Collect every line of the records below that contains the word "login".

# # # # #

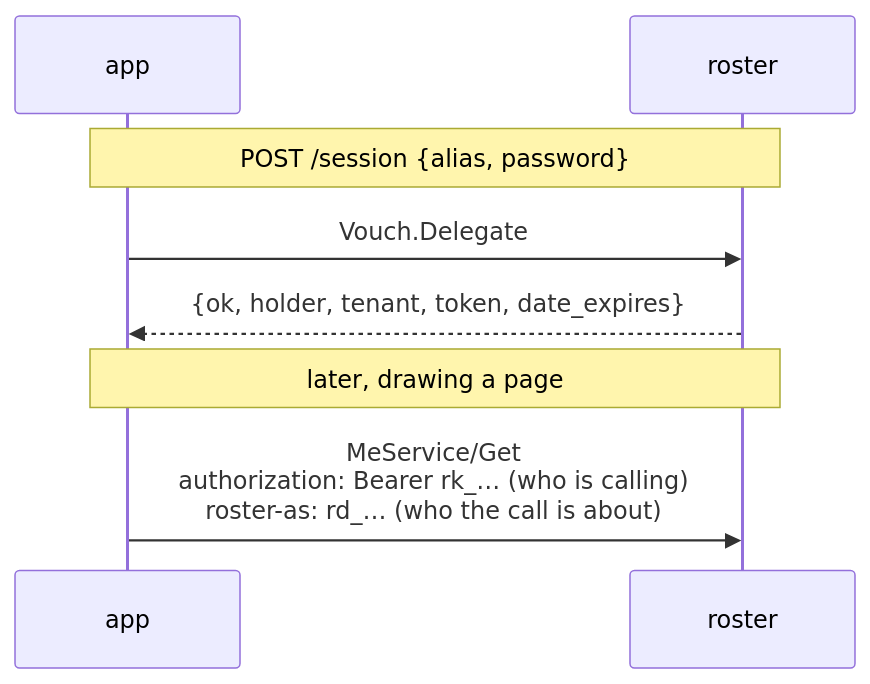
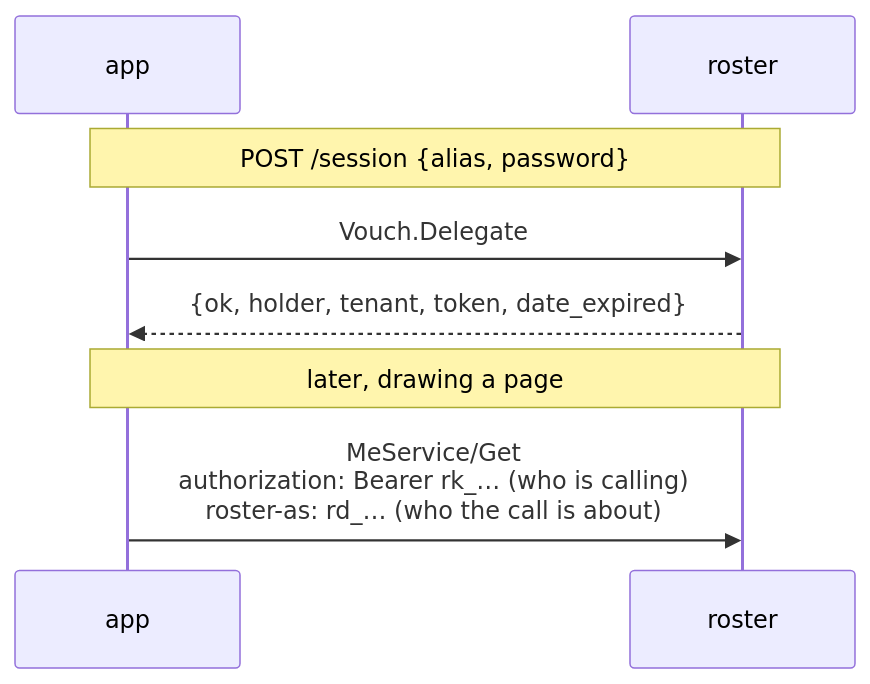
Before and after one commit to lesomnus/roster: the seventh of 7 diagrams in docs/login.md, drawn with Mermaid. The commit also changed 166 other files, not shown here.

````diff
--- a/docs/login.md
+++ b/docs/login.md
@@ -1477,12 +1477,12 @@
 ```mermaid
 sequenceDiagram
   participant A as app
   participant R as roster
 
   Note over A,R: POST /session {alias, password}
   A->>R: Vouch.Delegate
-  R-->>A: {ok, holder, tenant, token, date_expires}
+  R-->>A: {ok, holder, tenant, token, date_expired}
 
   Note over A,R: later, drawing a page
   A->>R: MeService/Get<br/>authorization: Bearer rk_… (who is calling)<br/>roster-as: rd_… (who the call is about)
 ```
````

# # # # #

Reply to the task
Before and after one commit to lesomnus/roster: the seventh of 7 diagrams in docs/login.md, drawn with Mermaid. The commit also changed 166 other files, not shown here.
--- a/docs/login.md
+++ b/docs/login.md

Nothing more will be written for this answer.